The best guess anyone can make right now is that Harry and Meghan will release the first image of their bubba via their hotly watched Instagram — #Family #Blessed.
However, totally refusing to let the media play any role or the public to have any access during their baby's arrival is a grave miscalculation.
For one thing, their current policy of zero information and no planned photocalls just means the media will stake out more royal residences, hospitals, doula collectives and aromatherapy studios in the hope of staying on top of Meghan's movements before and after the birth.
Secondly, by keeping people in the dark, Meghan and Harry are actually stoking public curiosity.
Ironically their strategy to minimise intrusion might actually do the exact opposite and only amplify the press and public interest.
If Meghan and Harry are in any doubt, they need look no further than their good mates George and Amal Clooney.
When Amal gave birth to twins Ella and Alexander in 2017, the couple didn't release an official shot.
Did that result in the press giving them privacy and leaving them alone? Nope — in fact, the paparazzi were so desperate to get a shot, several of them scaled the wall of the Clooney's Lake Como palazzo and took unauthorised snaps of the six-week old babies in their parents' arms.
Now let me be clear — the Amal situation was a breach of privacy and the new parents were totally in the right to protect their twin babies. But it does illustrate that extreme lengths that photographers will go to get THE shot.
That hunger is only going to be greater in Harry and Meghan's case.
By denying the media the chance to take a snap in an orderly, structured way, Harry and Meghan are unwittingly giving them license to rampage across Windsor, doing anything and everything possible to try and secure an image. Can you imagine the drones, long lenses and CIA-worthy technology that is going to be employed in the race to secure the first photo of the bub?

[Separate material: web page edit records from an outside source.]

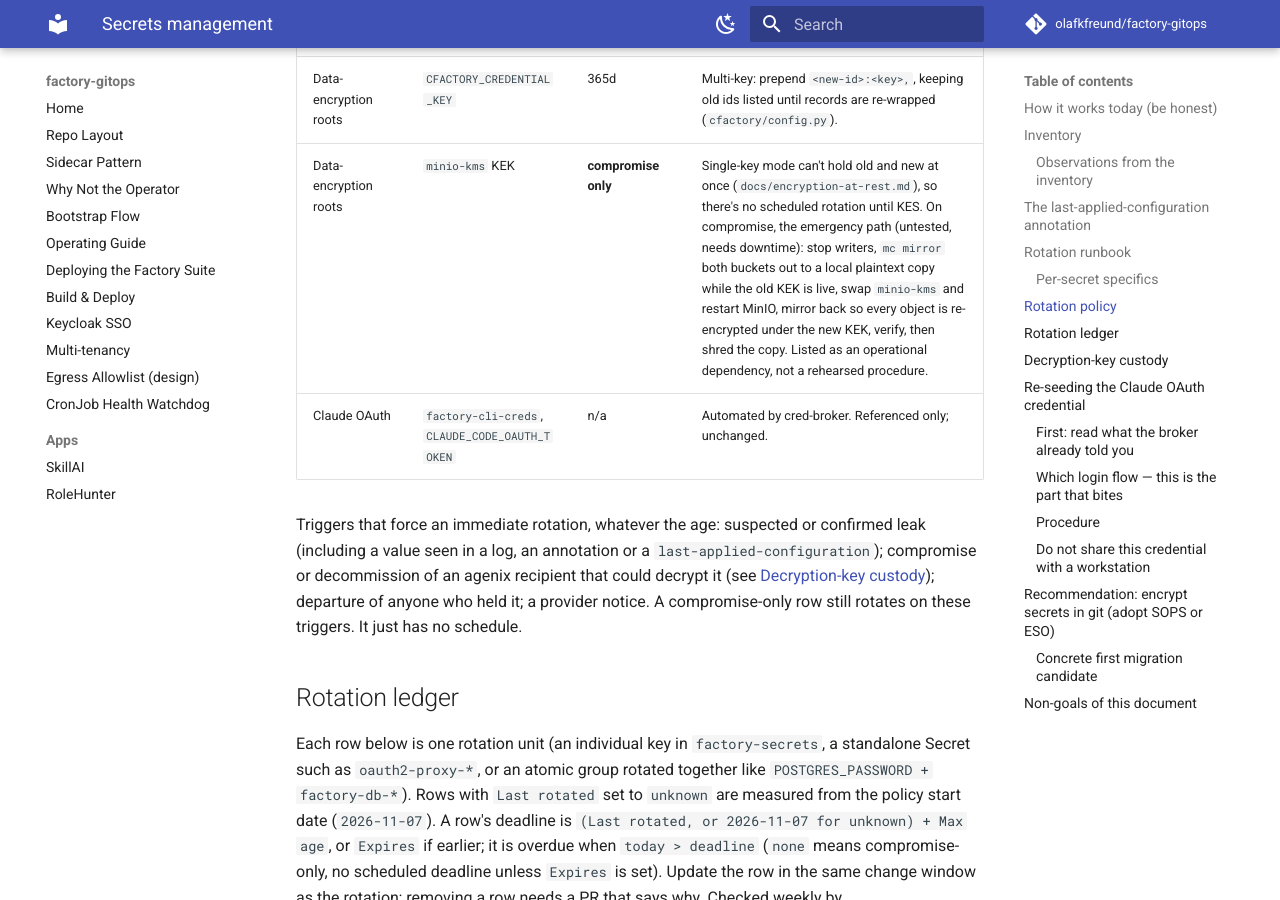
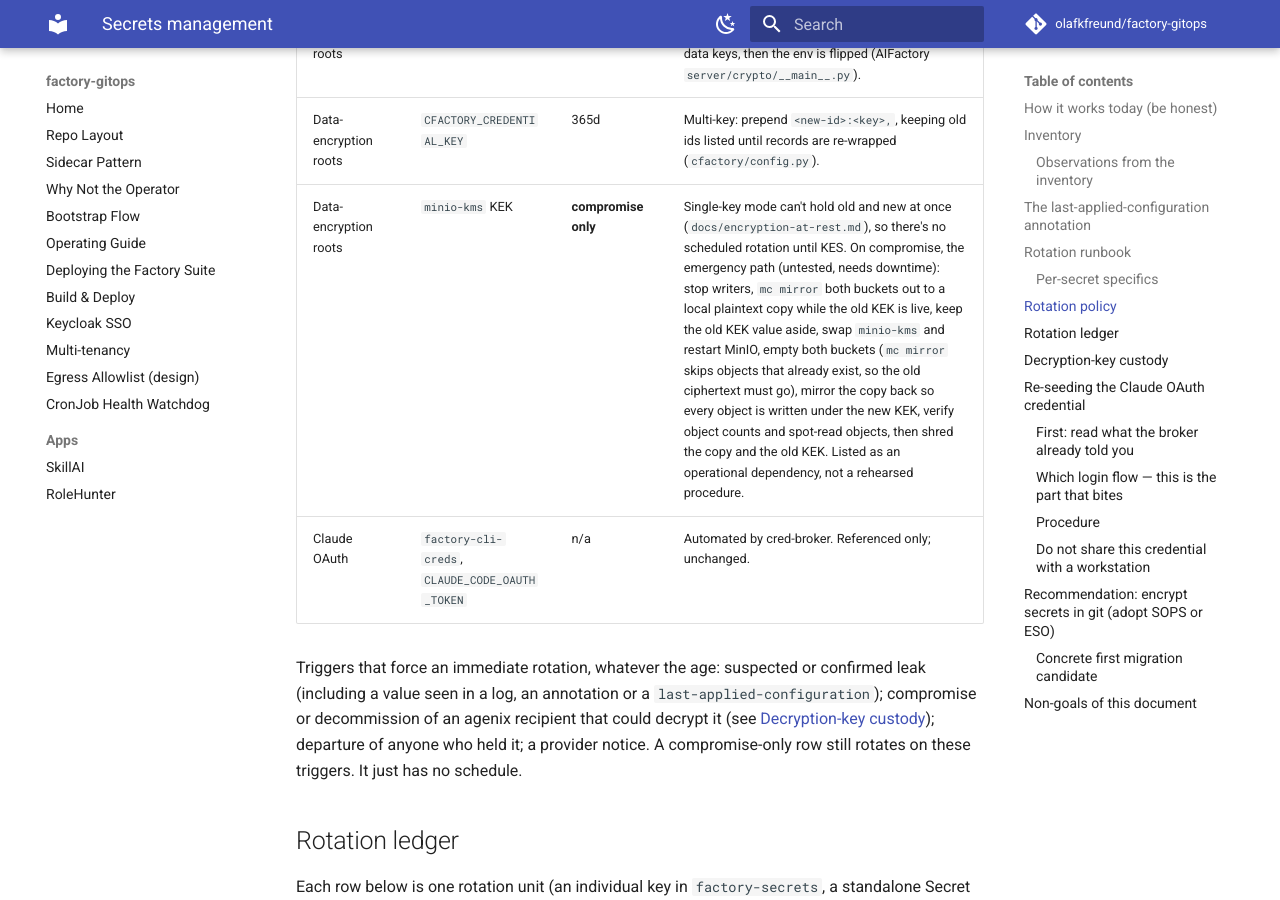
Before and after one commit to olafkfreund/factory-gitops, an MkDocs documentation site: the page built from docs/secrets-management.md, in a window 1280 px wide and 900 px high, scrolled down 7077 px. Built offline with MkDocs 1.6.1 and Material for MkDocs 9.7.7, drawn with Linux system fonts in a browser that asks for light colours; comment, search, counter and statistics services are not loaded; some of the changed text lies outside the part shown.

Commit message:
docs(secrets): fix MinIO emergency re-encrypt and proxy row rule (Factory#314)
Review fixes from codex on plan step 2; plan/ Deviations updated in the
same commit.

Co-Authored-By: Claude Opus 5.5 <noreply@anthropic.com>
Claude-Session: https://claude.ai/code/session_01WtDyDqabJ8SR4gD3ubwYx1

```diff
--- a/docs/secrets-management.md
+++ b/docs/secrets-management.md
@@ -194,7 +194,7 @@ General shape for the manual (agenix) secrets:
 | External API keys/tokens | `GITHUB_TOKEN`, `OPENAI_API_KEY`, `OPENAI_COMPATIBLE_API_KEY`, `GEMINI_API_KEY`, `CONTEXT7_KEY`, `LANGCHAIN_API_KEY`, `RAPIDAPI_KEY`, `OLLAMA_API_KEY`, `ghcr-pull` | 365d, or the provider's expiry if sooner | Swap, bounce, then revoke the old key at the provider. |
 | Shared service tokens | `APP_API_TOKEN`, `CFACTORY_READ_KEY`, `cfactory-api-keys` | 365d | Shared by several callers and verifiers (e.g. `APP_API_TOKEN` across all three factories). Find every consumer with `grep -rn <KEY> apps/`, swap the token in all of them in one window, then bounce. |
 | OIDC client secrets | `{P,T,AI}FACTORY_OIDC_CLIENT_SECRET`, `oauth2-proxy-*` client-secret | 365d | Regenerate in Keycloak (the issuer) first, then swap and bounce. |
-| Proxy cookie secrets | `oauth2-proxy-*` cookie-secret | 365d | Swap and bounce. Every proxy session is logged out. |
+| Proxy cookie secrets | `oauth2-proxy-*` cookie-secret | 365d | Swap and bounce. Every proxy session is logged out. The ledger has one row per proxy, so rotate its client-secret and cookie-secret in the same window before updating that row. |
 | Outbound auth to another system | `otel-otlp-auth`, `observe-root` | 365d | Change the credential on the receiving service first, then swap and bounce. |
 | SSH identity | `odin-ssh-key` | 365d | Generate a new key pair, authorize the new public key at the destination, swap and bounce, then remove the old public key at the destination. |
 | DB / object-store creds | `POSTGRES_PASSWORD` + the three `factory-db-*` (one atomic group), `minio-creds` | 365d | Existing per-secret runbook. |
@@ -203,7 +203,7 @@ General shape for the manual (agenix) secrets:
 | Asymmetric signing | `PFACTORY_CONTRACT_SIGNING_KEY__<KID>` | 365d | **New kid, never overwrite.** Order: (1) add the new seed to `factory-secrets` under the new kid; (2) deploy the new pubkey `TFACTORY_CONTRACT_PUBKEY_PFACTORY__<NEW>` to the verifier, next to the old one; (3) point pfactory's env at the new seed and `PFACTORY_CONTRACT_SIGNING_KID` (a manifest PR); (4) confirm a new contract verifies; (5) delete the old seed. Keep the old pubkey while any contract signed with it may still need verifying. |
 | Data-encryption roots | `KMS_FERNET_KEY` (aifactory) | 365d | Envelope: `python -m server.crypto rotate-root` with `KMS_FERNET_KEY_NEW` set re-wraps the data keys, then the env is flipped (AIFactory `server/crypto/__main__.py`). |
 | Data-encryption roots | `CFACTORY_CREDENTIAL_KEY` | 365d | Multi-key: prepend `<new-id>:<key>,`, keeping old ids listed until records are re-wrapped (`cfactory/config.py`). |
-| Data-encryption roots | `minio-kms` KEK | **compromise only** | Single-key mode can't hold old and new at once (`docs/encryption-at-rest.md`), so there's no scheduled rotation until KES. On compromise, the emergency path (untested, needs downtime): stop writers, `mc mirror` both buckets out to a local plaintext copy while the old KEK is live, swap `minio-kms` and restart MinIO, mirror back so every object is re-encrypted under the new KEK, verify, then shred the copy. Listed as an operational dependency, not a rehearsed procedure. |
+| Data-encryption roots | `minio-kms` KEK | **compromise only** | Single-key mode can't hold old and new at once (`docs/encryption-at-rest.md`), so there's no scheduled rotation until KES. On compromise, the emergency path (untested, needs downtime): stop writers, `mc mirror` both buckets out to a local plaintext copy while the old KEK is live, keep the old KEK value aside, swap `minio-kms` and restart MinIO, empty both buckets (`mc mirror` skips objects that already exist, so the old ciphertext must go), mirror the copy back so every object is written under the new KEK, verify object counts and spot-read objects, then shred the copy and the old KEK. Listed as an operational dependency, not a rehearsed procedure. |
 | Claude OAuth | `factory-cli-creds`, `CLAUDE_CODE_OAUTH_TOKEN` | n/a | Automated by cred-broker. Referenced only; unchanged. |
 
 Triggers that force an immediate rotation, whatever the age: suspected or
```
Also changed, not shown: plan/2026-11-07-314-key-rotation-policy.md (+7 -2 lines).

Cast your mind back to the three times that Kate, blow-dried to within an inch of her life, fronted the media with Wills after the arrivals of each of her tots. She was most likely wearing gauze underpants under those lovely frocks and still in some pain however I am starting to think these photo calls were a media masterstroke rather than sheer madness.
Firstly, she gave the press and the people what they wanted. A lovely look at her lovely baby! It might be uncomfortable to admit but the British people do have some claim to royal babies — they are possessive of the newest arrivals and desperately want to be a part of the glorious event.
Secondly, by satiating the media, she denied them any leeway to hound the new family afterwards. If the media had followed the Cambridges once they had taken their baby home the public would have excoriated them.
Whether it was a conscious bargain or simply a courtesy, in the weeks and months after that first photocall, the Cambridges got a significant reprieve from media coverage.
Harry and Meghan might be desperate for solitude and peace as they become parents for the first time but I fear their blackout strategy is going to dramatically misfire. Just let Chris Jackson do his job — it will be much easier in the long run.
Daniela Elser is a royal expert and freelance writer.